But Labour also says that it is going to maintain (broadly) National’s debt track, which means that it is not planning to borrow much more. The implication is that the government will have to raise extra revenue, which will be mainly extra taxation. What it is proposing will have only a marginal effect on revenue but it is promising no major new taxes. The proposed petrol levies might come under this heading but those proceeds are to be spent only upon transport.

There is a widespread view that Labour should borrow more (which would be out of character of four of the five past Labour governments – the exception was the 1984-90 Rogernomics one with its neoliberal preferences). There is a fear that if they do not, they will have to abandon addressing the public expenditure shortages with another three or more years of disastrous austerity in the public sector.

Should the Labour Government borrow more or should it run a higher debt track? New Zealand’s debt-to-GDP ratio is low compared to most other OECD countries and there are lenders who would like to hold more New Zealand government debt (at not too high an interest rate) given the quality of the country’s fiscal management and low debt levels.

Offsetting this is that were there another international financial crisis low debt would ease New Zealand through, as happened after the Global Financial Crisis when New Zealand borrowed almost an extra 20 percent of annual GDP. There also needs to be a protection for another great physical shock such as the Canterbury earthquakes. Prudence often appears Austerian, even by those who have more faith in the potential of the state to make a great difference to our lives.

One potential solution for the government – wanting to invest in infrastructure and social spending but also needing to convey fiscal responsibility – is to reform our system of financial accounting. I write more on this in my next paper. Meanwhile, we await budget 2018 to see how Austerian the current government is.


Brian Easton
About the author

Brian Easton
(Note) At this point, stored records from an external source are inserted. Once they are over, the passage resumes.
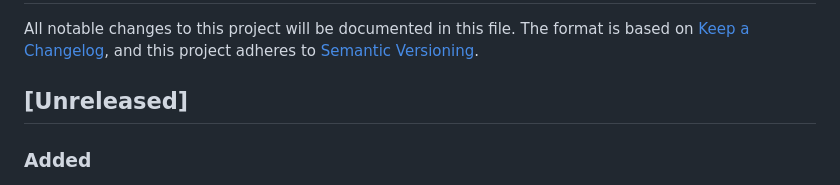
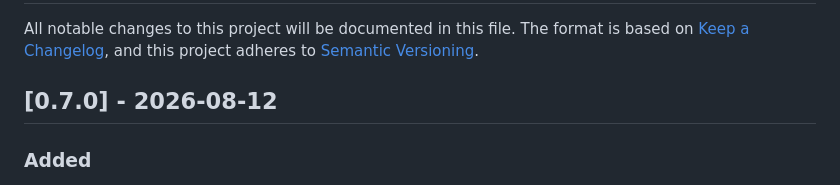
Before and after one commit to vanillauys/terraform-provider-dokploy, a Markdown page: CHANGELOG.md, the part around the change. GitHub-like rendering.

Commit message:
docs: prepare the v0.7.0 release

```diff
--- a/CHANGELOG.md
+++ b/CHANGELOG.md
@@ -4,7 +4,7 @@ All notable changes to this project will be documented in this file.
 The format is based on [Keep a Changelog](https://keepachangelog.com/en/1.1.0/),
 and this project adheres to [Semantic Versioning](https://semver.org/spec/v2.0.0.html).
 
-## [Unreleased]
+## [0.7.0] - 2026-08-12
 
 ### Added
 
```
Brian Easton is one of New Zealand’s leading economists with a unique profile as an economic development practitioner, consultant, journalist and commentator. A former director of the New Zealand Institute of Economic Research and a one-time member of the Prime Minister’s Growth and Innovation Advisory Board Brian has numerous awards to his credit including being a distinguished Fellow of the New Zealand Association of Economists. Dr. Easton is an adjunct Professor of the Auckland University of Technology and is currently writing a history of New Zealand from an economic perspective, Not In Narrow Seas: A Political Economy of New Zealand’s History, to be published by Massey University Press.